The Obama administration is preparing to ratchet up sanctions on Russia and boost assistance for the Ukrainian military in the coming days, U.S. officials said Wednesday, as Ukraine struggles to contain a pro-Russian uprising in its eastern cities.
Officials said they had no plans to levy new sanctions ahead of Thursday's talks in Geneva between the U.S., Russia, Ukraine and the European Union. But with low expectations for a breakthrough in those meetings, officials already have prepared targets for sanctions that include wealthy individuals close to Russian President Vladimir Putin and the entities they run.
The administration also was working on a package of non-lethal assistance for Ukraine's military. The assistance, which was expected to be finalized this week, could include medical supplies and clothing for Ukraine's military, but was expected to stop short of providing body armour and other military-style equipment.
Ukraine has asked for military assistance from the U.S., a request that was believed to include lethal aid like weapons and ammunition. But Obama administration officials said they were not actively considering supplying Ukraine with lethal assistance, a step they said could be viewed as an escalatory act by the U.S. in the midst of an already tense situation.
"We don't want to see more escalation. What we want is de-escalation," State Department spokeswoman Marie Harf said Wednesday. "At the same time we're constantly reviewing Ukrainian request for assistance and determining what's most appropriate to provide."
Administration critics have been pressing Obama to arm the Ukrainian military in order to bolster its efforts to reassert control of its eastern region from pro-Russian insurgents who have seized numerous government facilities.
Sen. John McCain, a leading Republican, said over the weekend that the least the U.S. could do was "give them some light weapons with which to defend themselves."
U.S. assistance to Ukraine's military so far has been limited to about 300,000 ready-to-eat meals, which were shipped in late March.

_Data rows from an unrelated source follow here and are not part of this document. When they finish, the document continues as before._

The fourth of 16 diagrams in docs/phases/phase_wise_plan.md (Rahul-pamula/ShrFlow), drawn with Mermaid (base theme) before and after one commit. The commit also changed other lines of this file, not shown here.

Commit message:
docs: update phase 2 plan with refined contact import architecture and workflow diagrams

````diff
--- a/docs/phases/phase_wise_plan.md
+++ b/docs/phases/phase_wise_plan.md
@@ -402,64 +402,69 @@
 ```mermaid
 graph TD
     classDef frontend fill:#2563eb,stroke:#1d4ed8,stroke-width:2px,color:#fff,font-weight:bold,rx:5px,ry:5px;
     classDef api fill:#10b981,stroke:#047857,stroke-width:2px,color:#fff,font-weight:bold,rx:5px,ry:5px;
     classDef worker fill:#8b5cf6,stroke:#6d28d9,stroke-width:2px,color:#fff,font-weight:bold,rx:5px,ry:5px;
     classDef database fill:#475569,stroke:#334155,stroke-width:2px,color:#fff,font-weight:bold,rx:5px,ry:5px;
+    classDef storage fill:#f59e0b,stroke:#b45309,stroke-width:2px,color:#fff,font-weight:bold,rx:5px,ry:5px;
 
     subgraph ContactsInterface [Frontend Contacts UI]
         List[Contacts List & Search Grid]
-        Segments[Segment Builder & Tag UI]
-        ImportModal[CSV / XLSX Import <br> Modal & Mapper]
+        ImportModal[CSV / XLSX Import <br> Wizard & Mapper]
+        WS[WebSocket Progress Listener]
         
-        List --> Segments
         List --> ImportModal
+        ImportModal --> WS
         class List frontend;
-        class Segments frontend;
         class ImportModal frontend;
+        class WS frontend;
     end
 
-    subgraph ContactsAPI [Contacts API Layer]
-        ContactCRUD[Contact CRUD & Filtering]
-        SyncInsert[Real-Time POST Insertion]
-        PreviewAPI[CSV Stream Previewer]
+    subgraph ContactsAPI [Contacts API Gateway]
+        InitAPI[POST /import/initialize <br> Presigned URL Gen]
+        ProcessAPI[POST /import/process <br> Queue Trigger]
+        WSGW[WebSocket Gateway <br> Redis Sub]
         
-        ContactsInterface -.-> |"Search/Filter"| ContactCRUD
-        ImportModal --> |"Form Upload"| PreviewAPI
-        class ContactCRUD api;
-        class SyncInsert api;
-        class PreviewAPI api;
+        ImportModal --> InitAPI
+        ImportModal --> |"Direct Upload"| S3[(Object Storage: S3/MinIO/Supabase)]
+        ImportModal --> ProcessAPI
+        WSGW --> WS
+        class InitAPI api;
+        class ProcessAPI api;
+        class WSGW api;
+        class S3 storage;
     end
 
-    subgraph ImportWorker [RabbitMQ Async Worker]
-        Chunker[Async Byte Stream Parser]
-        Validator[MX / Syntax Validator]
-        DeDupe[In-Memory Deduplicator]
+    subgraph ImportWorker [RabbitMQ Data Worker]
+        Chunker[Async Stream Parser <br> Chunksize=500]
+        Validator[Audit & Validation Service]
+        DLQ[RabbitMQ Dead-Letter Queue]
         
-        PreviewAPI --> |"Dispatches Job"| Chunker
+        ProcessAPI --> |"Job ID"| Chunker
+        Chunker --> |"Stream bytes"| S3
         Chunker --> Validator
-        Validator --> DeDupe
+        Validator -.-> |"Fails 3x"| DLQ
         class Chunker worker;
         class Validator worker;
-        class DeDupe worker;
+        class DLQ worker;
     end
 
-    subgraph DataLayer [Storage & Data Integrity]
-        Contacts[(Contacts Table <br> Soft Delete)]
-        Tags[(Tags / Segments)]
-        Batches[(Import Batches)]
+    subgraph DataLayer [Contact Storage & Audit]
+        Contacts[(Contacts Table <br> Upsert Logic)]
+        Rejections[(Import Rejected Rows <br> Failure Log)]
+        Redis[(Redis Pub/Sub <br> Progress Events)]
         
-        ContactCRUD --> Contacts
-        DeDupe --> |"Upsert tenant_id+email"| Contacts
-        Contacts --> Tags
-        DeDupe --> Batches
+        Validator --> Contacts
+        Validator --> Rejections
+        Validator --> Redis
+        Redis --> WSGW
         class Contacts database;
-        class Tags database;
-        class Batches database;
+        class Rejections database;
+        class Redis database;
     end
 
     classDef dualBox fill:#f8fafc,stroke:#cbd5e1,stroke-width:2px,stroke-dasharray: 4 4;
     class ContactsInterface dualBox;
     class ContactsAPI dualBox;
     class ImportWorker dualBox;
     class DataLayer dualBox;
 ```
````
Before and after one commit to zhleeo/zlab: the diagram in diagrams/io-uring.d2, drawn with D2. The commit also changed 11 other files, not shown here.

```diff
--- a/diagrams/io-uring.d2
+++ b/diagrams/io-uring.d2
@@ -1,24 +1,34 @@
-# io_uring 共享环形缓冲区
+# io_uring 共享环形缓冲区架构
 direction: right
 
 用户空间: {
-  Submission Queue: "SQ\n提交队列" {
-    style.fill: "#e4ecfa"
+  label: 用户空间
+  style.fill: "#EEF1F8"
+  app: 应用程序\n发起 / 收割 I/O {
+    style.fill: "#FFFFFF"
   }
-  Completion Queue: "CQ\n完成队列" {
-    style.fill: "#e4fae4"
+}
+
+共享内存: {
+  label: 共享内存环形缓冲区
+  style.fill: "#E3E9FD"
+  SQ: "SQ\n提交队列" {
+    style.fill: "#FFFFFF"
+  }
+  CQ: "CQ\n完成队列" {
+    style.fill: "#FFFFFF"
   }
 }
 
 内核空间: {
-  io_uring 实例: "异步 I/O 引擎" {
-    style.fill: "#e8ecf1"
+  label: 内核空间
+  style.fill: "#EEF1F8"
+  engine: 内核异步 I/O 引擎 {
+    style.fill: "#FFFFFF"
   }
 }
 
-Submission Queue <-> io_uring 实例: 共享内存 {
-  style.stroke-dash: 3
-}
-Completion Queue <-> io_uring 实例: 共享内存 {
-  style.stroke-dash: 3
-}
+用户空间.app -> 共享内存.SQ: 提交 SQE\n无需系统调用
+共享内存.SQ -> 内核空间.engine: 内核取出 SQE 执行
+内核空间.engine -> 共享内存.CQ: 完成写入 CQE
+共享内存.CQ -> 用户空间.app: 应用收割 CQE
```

The U.S. also has authorized a $1 billion loan guarantee for Ukraine's fledgling government.